### What you need to do
Whenever a line below holds the word "stressful", copy that line.

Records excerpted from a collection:
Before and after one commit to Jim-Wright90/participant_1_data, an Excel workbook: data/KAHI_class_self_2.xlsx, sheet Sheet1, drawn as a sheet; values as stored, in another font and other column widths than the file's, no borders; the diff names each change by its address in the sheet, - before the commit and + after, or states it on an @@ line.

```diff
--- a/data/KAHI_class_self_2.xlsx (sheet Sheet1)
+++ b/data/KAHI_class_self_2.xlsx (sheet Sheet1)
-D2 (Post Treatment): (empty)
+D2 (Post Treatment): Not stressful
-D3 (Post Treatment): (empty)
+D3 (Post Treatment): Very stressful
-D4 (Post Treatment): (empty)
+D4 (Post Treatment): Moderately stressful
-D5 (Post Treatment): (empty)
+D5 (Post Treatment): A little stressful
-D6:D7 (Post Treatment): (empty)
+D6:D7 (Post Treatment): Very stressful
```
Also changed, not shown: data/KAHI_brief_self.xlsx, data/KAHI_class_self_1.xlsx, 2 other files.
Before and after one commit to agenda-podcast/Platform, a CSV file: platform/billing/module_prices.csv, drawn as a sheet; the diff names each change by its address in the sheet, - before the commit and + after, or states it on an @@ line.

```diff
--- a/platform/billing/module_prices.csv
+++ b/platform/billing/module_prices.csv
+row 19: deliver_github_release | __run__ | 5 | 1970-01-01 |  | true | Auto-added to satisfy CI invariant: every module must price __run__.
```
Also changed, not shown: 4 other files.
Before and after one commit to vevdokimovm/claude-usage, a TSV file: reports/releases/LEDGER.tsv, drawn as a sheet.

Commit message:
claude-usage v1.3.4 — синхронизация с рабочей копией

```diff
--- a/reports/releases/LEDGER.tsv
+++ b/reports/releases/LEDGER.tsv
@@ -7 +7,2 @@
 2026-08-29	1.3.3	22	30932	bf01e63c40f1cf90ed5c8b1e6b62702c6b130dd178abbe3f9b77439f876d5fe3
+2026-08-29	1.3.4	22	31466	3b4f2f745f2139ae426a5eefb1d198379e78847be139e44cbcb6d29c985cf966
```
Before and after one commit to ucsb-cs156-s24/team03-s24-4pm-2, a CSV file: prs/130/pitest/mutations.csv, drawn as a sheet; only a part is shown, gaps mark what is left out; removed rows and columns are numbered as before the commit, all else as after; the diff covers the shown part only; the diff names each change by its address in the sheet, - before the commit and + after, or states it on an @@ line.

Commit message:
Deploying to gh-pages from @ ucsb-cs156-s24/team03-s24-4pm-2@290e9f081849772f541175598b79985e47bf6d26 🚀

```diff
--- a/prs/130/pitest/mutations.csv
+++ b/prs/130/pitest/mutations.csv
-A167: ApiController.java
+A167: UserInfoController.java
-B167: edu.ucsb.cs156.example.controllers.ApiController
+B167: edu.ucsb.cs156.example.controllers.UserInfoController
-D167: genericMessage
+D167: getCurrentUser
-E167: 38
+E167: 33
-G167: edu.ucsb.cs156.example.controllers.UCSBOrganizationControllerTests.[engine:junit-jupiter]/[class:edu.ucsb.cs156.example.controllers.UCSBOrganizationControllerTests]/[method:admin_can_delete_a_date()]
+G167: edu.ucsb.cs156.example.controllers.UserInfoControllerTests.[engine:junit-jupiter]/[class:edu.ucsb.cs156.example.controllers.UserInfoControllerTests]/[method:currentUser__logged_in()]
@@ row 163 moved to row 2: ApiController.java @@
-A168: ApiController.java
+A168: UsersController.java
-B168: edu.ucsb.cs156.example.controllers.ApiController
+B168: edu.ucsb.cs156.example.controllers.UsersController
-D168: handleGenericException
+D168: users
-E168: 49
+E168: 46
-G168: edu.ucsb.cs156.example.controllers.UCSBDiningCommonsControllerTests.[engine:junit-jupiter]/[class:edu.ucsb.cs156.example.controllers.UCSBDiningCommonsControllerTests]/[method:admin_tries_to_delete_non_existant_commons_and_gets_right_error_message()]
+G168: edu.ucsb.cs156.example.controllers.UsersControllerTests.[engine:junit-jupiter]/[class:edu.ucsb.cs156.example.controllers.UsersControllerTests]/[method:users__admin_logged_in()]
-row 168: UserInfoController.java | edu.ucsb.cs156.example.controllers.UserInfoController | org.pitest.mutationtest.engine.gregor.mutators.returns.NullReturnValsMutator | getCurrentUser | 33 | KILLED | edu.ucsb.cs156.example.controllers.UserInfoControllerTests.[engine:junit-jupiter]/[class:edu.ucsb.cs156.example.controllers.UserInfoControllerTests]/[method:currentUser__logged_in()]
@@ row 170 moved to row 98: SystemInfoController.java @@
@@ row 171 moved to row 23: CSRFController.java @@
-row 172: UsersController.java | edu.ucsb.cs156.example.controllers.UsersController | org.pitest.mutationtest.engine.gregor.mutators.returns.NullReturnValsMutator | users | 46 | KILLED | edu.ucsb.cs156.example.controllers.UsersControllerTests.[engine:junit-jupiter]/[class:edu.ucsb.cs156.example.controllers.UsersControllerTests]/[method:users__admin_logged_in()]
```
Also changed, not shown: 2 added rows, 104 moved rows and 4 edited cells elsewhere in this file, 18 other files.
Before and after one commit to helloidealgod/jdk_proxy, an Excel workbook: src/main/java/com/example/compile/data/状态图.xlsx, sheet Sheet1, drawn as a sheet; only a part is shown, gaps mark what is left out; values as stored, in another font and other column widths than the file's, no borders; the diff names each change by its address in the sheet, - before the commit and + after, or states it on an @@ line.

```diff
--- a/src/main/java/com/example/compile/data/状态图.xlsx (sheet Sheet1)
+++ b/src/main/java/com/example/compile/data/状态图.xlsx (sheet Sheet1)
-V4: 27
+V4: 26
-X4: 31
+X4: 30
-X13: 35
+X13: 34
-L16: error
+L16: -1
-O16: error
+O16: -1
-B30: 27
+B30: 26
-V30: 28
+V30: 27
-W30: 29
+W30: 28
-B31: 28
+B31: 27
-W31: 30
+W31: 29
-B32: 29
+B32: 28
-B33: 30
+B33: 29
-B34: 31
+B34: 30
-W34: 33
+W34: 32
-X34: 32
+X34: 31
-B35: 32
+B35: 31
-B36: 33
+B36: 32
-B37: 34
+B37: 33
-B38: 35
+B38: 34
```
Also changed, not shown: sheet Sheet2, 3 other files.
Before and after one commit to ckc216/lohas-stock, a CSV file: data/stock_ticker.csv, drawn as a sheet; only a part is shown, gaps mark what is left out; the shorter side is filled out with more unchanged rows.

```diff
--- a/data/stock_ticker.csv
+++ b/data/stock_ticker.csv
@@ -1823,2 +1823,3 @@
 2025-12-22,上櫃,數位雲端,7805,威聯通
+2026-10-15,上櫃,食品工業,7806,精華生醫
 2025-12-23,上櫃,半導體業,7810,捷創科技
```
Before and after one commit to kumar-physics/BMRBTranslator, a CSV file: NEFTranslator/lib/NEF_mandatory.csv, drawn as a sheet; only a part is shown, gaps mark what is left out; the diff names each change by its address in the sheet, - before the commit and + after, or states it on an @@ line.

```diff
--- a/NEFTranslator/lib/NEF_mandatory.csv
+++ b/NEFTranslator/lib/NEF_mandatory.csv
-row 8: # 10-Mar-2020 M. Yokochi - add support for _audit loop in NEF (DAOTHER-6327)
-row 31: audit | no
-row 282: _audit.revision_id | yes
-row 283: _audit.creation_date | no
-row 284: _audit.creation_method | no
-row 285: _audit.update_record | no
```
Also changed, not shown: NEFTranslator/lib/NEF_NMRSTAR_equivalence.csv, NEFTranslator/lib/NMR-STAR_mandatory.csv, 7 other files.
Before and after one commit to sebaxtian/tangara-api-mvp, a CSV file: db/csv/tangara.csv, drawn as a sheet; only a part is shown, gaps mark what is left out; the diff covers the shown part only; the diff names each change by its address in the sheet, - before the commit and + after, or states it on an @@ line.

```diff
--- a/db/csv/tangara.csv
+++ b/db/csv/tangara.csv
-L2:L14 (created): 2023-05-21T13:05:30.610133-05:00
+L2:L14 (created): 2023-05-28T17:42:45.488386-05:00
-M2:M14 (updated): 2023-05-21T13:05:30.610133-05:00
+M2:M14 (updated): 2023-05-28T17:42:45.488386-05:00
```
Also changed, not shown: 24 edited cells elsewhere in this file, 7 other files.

### Written answer
+D2 (Post Treatment): Not stressful
+D3 (Post Treatment): Very stressful
+D4 (Post Treatment): Moderately stressful
+D5 (Post Treatment): A little stressful
+D6:D7 (Post Treatment): Very stressful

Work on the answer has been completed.